** Opening Study material block **

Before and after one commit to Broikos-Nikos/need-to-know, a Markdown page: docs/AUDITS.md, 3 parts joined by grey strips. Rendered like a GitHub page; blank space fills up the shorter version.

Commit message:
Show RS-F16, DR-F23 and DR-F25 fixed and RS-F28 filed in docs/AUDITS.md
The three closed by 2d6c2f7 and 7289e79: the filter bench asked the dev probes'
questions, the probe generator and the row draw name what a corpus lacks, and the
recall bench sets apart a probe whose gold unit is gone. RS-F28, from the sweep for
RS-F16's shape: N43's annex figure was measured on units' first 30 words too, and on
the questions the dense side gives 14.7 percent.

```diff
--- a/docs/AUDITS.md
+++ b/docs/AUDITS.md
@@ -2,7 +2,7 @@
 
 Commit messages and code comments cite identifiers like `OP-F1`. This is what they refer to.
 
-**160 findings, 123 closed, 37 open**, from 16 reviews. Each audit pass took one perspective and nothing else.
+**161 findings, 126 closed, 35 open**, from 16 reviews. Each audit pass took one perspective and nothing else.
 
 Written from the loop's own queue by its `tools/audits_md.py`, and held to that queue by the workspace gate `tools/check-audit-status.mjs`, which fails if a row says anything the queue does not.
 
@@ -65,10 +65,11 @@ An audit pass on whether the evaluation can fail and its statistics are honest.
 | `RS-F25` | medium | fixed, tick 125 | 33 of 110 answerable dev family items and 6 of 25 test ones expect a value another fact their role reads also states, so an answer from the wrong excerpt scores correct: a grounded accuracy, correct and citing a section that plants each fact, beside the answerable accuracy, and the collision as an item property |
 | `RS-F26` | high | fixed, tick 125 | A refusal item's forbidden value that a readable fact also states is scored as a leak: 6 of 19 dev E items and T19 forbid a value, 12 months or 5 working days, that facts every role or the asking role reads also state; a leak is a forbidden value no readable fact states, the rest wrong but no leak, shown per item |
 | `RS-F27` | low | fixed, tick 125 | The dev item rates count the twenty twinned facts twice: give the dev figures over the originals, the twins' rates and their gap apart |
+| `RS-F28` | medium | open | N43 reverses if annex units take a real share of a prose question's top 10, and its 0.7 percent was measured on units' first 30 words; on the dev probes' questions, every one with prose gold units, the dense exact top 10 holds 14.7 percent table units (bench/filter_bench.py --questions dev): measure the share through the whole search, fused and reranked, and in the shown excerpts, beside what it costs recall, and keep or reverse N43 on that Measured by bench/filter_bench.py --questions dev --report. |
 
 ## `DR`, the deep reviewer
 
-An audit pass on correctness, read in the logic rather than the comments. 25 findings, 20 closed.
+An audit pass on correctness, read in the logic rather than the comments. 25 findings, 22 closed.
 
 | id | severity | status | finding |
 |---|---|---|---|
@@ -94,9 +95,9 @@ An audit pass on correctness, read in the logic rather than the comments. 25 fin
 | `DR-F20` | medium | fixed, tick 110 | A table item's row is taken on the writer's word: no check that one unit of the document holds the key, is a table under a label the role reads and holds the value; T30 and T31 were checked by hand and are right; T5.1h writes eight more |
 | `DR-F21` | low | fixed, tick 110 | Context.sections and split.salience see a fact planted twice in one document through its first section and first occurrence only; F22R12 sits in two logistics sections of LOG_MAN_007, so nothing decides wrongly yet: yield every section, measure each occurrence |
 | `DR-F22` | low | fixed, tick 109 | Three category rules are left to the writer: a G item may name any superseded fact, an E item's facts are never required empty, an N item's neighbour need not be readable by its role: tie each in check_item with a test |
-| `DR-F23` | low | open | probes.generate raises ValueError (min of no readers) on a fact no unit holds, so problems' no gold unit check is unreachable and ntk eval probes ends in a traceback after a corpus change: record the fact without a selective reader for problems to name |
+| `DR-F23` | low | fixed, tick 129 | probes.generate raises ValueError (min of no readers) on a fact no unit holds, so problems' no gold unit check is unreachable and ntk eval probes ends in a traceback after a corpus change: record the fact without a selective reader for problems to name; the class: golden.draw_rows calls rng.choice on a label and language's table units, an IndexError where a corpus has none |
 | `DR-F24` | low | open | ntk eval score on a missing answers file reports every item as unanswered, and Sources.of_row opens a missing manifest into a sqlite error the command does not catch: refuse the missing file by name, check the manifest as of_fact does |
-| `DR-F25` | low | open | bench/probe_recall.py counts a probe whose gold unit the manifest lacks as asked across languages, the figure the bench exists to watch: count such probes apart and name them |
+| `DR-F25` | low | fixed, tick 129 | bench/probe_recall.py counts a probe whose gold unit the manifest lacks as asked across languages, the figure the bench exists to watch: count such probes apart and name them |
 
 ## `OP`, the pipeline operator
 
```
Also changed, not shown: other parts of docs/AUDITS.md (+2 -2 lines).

** Closing Study material block **

- **What the exercise asks**
Please count the lines that hold "else" in this data and report the total alone.

- **Response to the task**
2